    when you hit the pege url browser request will be created, but how do it get know about which operator id or access group is called and where we can see it in operator id or access group

    1. Hi syamson,

      When you just hit the pega URL, you will be shown the landing page. So here only a new requestor is created. Only after you provide the Operator ID and password and click submit, Pega OOTB rules in Code-Security class run and determine the access group 🙂

  6. what does it mean in term Standard Agent- “It uses the access group of operator, which queue an entry to standard agent” ?? which user’s accessgroup will pick and how?

    1. Hi Bharat,

      It means standard agent makes use of the access group of the requestor who queues a record.

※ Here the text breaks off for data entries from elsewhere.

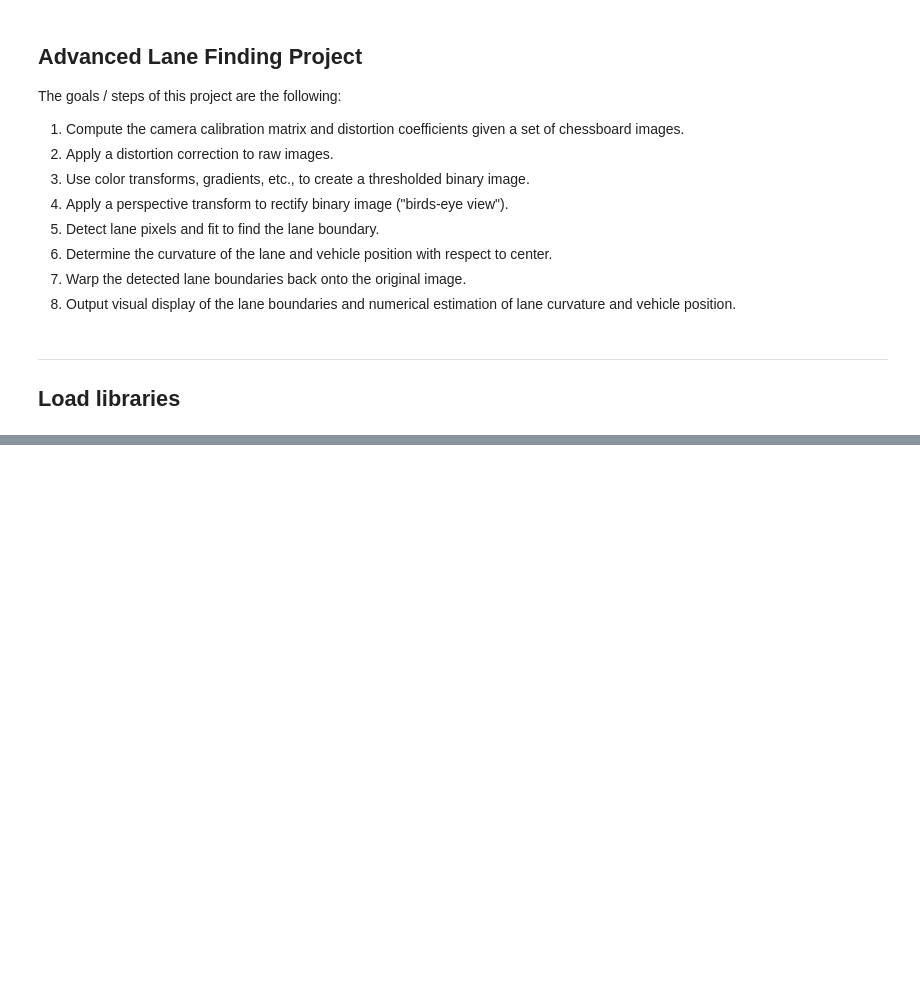
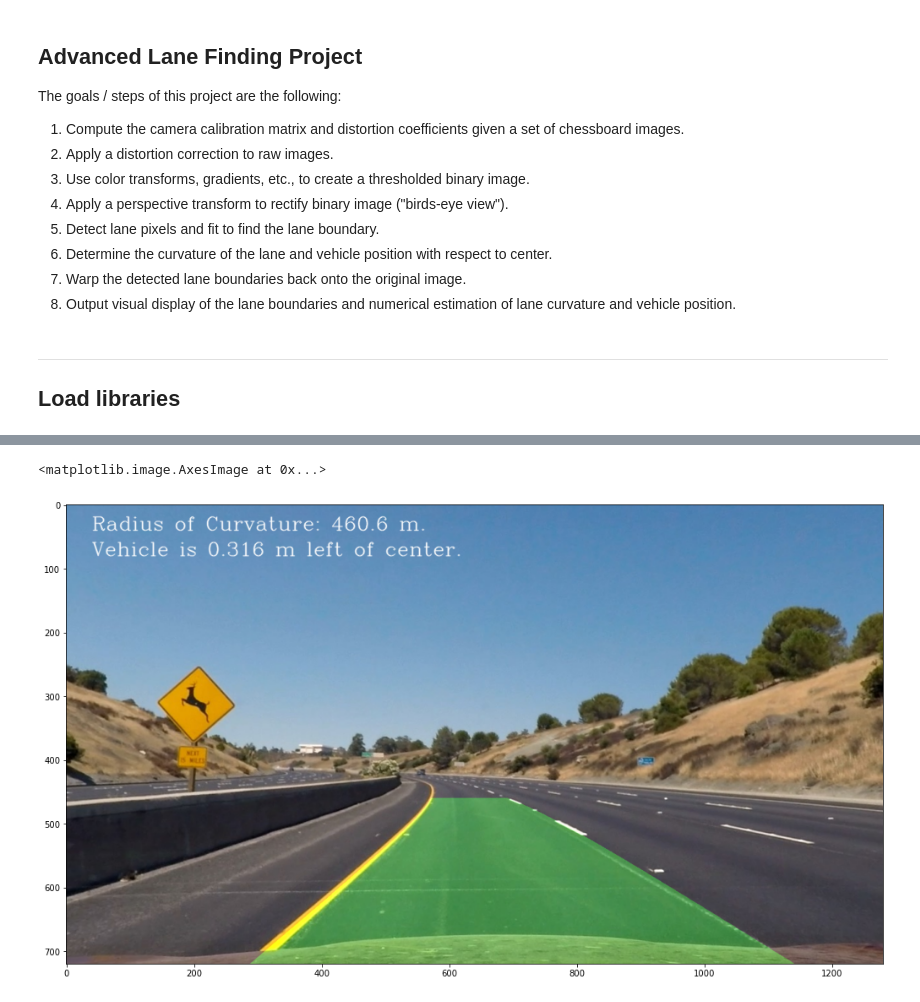
Before and after one commit to simonbogh/CarND-Advanced-Lane-Lines, a Jupyter notebook: P2-advanced-lane-lines.ipynb, the cells around one changed output, grey strips where cells are left out. Cells and saved outputs as stored; diff of their text form; code cells hidden in the pictures; blank space fills up the shorter version.

```diff
--- a/P2-advanced-lane-lines.ipynb
+++ b/P2-advanced-lane-lines.ipynb
@@ -711,0 +669,55 @@ plt.imshow(cv2.cvtColor(final_img, cv2.COLOR_BGR2RGB))
+# %%
+# Pipeline for processing image data
+def drawing_lane_curvature_text(img_result, left_curverad, right_curverad, center_offset_real_world_m):
+    txt_header1 = "Radius of Curvature: {:.1f} m.".format((left_curverad + right_curverad)/2)
+    if center_offset_real_world_m > 0:
+        txt_header2 = "Vehicle is {:.3f} m left of center.".format(np.abs(center_offset_real_world_m))
+    else:
+        txt_header2 = "Vehicle is {:.3f} m right of center.".format(np.abs(center_offset_real_world_m))
+
+    cv2.putText(img_result, txt_header1, (40, 40), cv2.FONT_HERSHEY_COMPLEX, 1, (255,255,255), 1, cv2.LINE_AA)
+    cv2.putText(img_result, txt_header2, (40, 80), cv2.FONT_HERSHEY_COMPLEX, 1, (255,255,255), 1, cv2.LINE_AA)
+    return img_result
+
+
+#def plot_lane_lines_on_image(original_image, src_points, dst_points, camera_matrix, distortion_coefficients):
+def plot_lane_lines_on_image(original_image):
+    global src
+    global dst
+    global mtx
+    global dist
+
+    # Undistort image
+    img_undistorted = cv2.undistort(original_image, mtx, dist, None, mtx)
+
+    # Binary
+    img_thresholded_binary = threshold_pipeling(img_undistorted)
+
+    # Warp image
+    img_thresholded_binary_warped, M_binary, M_binary_inv = warp_img(img_thresholded_binary, src, dst)
+
+    # Fit polynomial to lane lines
+    out_img, left_fit, right_fit, ploty, left_fitx, right_fitx, leftx, lefty, rightx, righty = fit_polynomial(img_thresholded_binary_warped)
+
+
+    # Measure curvature
+    left_curverad, right_curverad = measure_curvature_real(leftx, lefty, rightx, righty, ploty)
+
+    # Vehicle position
+    center_offset_real_world_m = measure_offset_to_center(ploty, left_fit, right_fit)
+
+    # Draw lane lines
+    result_image = drawing_lane_lines(img_undistorted, img_thresholded_binary_warped, M_binary_inv, ploty, left_fitx, right_fitx)
+
+    # Draw text
+    result_image = drawing_lane_curvature_text(result_image, left_curverad, right_curverad, center_offset_real_world_m)
+
+    return result_image
+
+
+final_img = plot_lane_lines_on_image(img)
+plt.figure(figsize = (20,10))
+plt.imshow(cv2.cvtColor(final_img, cv2.COLOR_BGR2RGB))
+# %% [output]
+<matplotlib.image.AxesImage at 0x...>
+[figure, added]
```
Also changed, not shown: parts of 37 cells of this notebook.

      For example, from user portal you run an activity and queue an entry to standard agent, then standard agent runs in your access group context.

      Go to App explorer -> select System-Queue-DefaultEntry -> Click on the class name to get the instances.
      Open an instance and see the XML content.
      You will see a property –pxAuthDetails holds the access group name and ruleset stack 🙂

    1. Hi Subbareddy,

      If you need to kill the requestor you logged in, you can use LogOff activity in Code-Security class.
      You can also try Requestor-Stop method in the activity rule.

      If you want to kill other requestors, you can use SMA and stop the requestors. ( I am not sure we have some API to control withing Pega!).
      Other comments are welcome

    1. Hi chhatrapal, actually portal requestors are used in Service-Portlet rules. I never used one 😉 . I am not aware of the exact usage

  7. Hi Prem,

    Got to know few new things by this post. you have mention there are 4 requestors under PRPC which are reserved for some special situation ..

    can you know in what situation these requestors are used.’

    Rupesh M

  8. Hi Prem ,
    Really its a great ful help for us for sharing the step by step scenarios of each and every topic . can u please share u r knowledge on single sign on (SSO) and localization concepts also . really it will be great help for us in this

    1. Hi Sameer,
      Thank you so much for your appreciation. 🙂
      Yeah, I’ll post about those topics soon. Since many people have asked for those topics, I’m working on that. I will post about them soon. Stay tuned. 🙂

  9. Thanks for sharing the detailed knowledge about Requestor. It was worth reading the post. Really thankful for such knowledge sharing 🙂

    1. You are most welcome, Nupur. 🙂
      Thank you so much for your heartfelt appreciation. Feeling really happy. 🙂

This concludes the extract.